■ What you will do:
Read through the entries below and copy each line where "width" turns up.

----- Given entries

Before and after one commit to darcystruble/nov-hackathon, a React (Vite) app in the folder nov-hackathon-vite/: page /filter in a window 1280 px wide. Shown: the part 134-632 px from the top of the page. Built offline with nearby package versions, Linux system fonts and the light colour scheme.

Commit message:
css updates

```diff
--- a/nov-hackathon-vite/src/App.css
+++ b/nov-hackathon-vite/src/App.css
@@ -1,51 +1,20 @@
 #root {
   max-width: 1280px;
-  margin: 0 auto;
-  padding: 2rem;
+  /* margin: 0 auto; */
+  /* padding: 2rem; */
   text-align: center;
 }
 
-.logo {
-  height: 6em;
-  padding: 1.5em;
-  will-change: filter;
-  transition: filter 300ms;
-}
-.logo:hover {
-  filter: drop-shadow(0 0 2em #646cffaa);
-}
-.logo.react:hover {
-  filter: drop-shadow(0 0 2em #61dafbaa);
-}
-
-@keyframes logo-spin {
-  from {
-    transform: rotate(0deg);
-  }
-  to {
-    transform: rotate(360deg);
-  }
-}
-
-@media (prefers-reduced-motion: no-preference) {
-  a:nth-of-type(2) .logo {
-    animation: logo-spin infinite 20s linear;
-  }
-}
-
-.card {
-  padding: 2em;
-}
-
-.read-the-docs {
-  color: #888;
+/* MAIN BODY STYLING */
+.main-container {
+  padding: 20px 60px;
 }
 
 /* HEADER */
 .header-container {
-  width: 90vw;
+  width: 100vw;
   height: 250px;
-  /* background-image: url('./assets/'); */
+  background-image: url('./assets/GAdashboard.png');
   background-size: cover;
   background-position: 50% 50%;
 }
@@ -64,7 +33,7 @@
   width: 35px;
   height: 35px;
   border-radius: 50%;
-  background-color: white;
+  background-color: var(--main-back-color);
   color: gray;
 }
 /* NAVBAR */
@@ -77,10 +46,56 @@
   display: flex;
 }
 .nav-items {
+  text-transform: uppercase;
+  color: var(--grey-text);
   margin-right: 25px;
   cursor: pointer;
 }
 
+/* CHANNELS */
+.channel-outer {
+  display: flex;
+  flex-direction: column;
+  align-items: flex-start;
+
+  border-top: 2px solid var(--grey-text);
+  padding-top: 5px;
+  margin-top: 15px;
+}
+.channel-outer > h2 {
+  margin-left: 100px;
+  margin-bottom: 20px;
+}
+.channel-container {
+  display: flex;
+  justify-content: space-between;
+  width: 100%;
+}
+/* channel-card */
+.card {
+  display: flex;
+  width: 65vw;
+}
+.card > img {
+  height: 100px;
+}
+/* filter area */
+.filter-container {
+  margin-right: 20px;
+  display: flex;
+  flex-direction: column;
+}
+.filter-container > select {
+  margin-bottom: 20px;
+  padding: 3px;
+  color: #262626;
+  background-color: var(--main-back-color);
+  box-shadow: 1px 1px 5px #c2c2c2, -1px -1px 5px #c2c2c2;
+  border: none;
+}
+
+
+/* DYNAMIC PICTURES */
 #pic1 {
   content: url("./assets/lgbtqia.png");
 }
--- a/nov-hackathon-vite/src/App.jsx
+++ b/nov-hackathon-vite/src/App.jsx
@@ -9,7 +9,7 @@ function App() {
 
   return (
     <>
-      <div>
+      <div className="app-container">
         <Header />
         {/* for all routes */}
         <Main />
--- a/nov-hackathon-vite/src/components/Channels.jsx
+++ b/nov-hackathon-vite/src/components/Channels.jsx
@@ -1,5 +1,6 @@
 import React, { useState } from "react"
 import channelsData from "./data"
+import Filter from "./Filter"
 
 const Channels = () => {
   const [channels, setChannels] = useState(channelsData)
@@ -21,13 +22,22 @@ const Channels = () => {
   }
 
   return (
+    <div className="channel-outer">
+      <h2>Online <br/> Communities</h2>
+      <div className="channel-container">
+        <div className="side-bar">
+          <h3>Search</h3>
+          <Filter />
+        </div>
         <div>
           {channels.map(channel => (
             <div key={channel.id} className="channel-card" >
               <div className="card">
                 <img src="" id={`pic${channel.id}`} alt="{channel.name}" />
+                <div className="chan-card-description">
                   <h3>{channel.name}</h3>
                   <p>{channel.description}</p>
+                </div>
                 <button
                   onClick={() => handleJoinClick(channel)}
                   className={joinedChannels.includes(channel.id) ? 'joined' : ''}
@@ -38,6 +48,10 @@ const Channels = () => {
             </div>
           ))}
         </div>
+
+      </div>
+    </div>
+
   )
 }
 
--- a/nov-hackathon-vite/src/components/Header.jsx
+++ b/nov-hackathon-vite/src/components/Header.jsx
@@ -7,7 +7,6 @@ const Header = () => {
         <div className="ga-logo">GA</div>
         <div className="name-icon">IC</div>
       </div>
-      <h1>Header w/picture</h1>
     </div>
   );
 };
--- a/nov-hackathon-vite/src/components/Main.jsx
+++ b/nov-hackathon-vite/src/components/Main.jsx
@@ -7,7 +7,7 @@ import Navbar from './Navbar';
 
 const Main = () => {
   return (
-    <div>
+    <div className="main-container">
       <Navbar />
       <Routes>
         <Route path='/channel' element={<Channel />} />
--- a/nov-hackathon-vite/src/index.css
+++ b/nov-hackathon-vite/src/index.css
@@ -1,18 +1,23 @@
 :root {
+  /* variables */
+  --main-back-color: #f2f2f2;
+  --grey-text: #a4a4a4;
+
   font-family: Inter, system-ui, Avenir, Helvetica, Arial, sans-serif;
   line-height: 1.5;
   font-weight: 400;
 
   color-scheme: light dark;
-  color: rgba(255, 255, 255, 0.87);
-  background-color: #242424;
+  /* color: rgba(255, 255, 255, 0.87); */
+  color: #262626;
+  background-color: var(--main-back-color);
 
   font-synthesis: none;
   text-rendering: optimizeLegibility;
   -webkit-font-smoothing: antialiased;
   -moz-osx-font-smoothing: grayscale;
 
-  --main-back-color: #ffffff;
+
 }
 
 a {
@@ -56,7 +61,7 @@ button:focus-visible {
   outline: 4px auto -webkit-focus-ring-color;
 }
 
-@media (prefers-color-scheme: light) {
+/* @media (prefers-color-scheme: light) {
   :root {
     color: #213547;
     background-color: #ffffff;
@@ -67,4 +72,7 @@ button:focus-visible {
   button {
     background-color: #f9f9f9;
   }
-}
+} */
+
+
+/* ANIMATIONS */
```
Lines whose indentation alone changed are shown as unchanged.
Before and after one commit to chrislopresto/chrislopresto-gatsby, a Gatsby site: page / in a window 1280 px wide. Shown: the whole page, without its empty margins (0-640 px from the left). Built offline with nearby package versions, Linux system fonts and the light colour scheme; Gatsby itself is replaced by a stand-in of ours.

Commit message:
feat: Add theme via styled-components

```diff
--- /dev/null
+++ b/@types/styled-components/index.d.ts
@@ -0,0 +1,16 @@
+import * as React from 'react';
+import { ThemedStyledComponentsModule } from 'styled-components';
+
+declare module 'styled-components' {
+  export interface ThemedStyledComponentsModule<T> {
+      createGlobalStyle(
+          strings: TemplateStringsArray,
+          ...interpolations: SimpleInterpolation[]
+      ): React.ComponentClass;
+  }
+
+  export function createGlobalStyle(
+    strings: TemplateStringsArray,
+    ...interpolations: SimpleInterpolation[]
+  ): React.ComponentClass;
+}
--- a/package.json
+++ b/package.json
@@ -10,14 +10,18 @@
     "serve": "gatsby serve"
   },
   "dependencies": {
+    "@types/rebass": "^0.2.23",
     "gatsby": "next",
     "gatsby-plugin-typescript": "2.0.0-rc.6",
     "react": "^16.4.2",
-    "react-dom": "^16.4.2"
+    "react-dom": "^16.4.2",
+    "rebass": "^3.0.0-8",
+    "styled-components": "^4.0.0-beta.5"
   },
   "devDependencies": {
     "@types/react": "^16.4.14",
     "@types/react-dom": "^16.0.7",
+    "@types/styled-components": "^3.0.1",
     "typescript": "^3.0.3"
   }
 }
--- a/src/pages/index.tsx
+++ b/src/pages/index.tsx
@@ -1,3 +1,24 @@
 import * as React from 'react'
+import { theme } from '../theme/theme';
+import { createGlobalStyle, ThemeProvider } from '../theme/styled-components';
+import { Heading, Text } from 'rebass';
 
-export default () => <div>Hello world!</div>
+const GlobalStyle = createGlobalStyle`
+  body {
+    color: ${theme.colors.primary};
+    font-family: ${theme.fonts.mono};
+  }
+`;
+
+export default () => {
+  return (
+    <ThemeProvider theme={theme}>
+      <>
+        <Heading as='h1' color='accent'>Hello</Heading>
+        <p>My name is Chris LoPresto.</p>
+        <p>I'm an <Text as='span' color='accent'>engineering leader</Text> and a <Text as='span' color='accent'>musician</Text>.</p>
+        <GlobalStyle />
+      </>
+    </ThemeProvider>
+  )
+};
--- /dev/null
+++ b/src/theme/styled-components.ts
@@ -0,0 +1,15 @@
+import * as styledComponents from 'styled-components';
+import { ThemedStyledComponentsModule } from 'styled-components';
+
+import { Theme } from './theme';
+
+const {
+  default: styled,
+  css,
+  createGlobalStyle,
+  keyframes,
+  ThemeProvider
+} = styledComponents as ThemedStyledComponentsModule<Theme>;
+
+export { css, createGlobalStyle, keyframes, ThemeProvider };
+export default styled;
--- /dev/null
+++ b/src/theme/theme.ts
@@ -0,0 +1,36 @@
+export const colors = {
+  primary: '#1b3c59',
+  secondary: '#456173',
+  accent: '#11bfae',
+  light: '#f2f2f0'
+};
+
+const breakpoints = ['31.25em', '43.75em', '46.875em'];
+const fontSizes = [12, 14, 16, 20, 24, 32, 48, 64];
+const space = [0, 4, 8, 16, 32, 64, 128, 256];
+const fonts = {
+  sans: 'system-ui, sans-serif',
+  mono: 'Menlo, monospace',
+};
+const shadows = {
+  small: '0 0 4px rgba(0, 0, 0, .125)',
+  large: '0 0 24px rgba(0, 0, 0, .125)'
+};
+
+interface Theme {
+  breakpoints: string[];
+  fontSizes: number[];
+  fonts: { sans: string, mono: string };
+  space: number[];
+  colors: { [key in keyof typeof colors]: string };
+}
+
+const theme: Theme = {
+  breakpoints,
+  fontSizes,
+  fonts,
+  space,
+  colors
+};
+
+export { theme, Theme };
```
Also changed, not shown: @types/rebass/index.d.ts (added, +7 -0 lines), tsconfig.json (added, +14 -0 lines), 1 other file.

----------

■ Answer area:
   max-width: 1280px;
-  width: 90vw;
+  width: 100vw;
   width: 35px;
+  width: 100%;
+  width: 65vw;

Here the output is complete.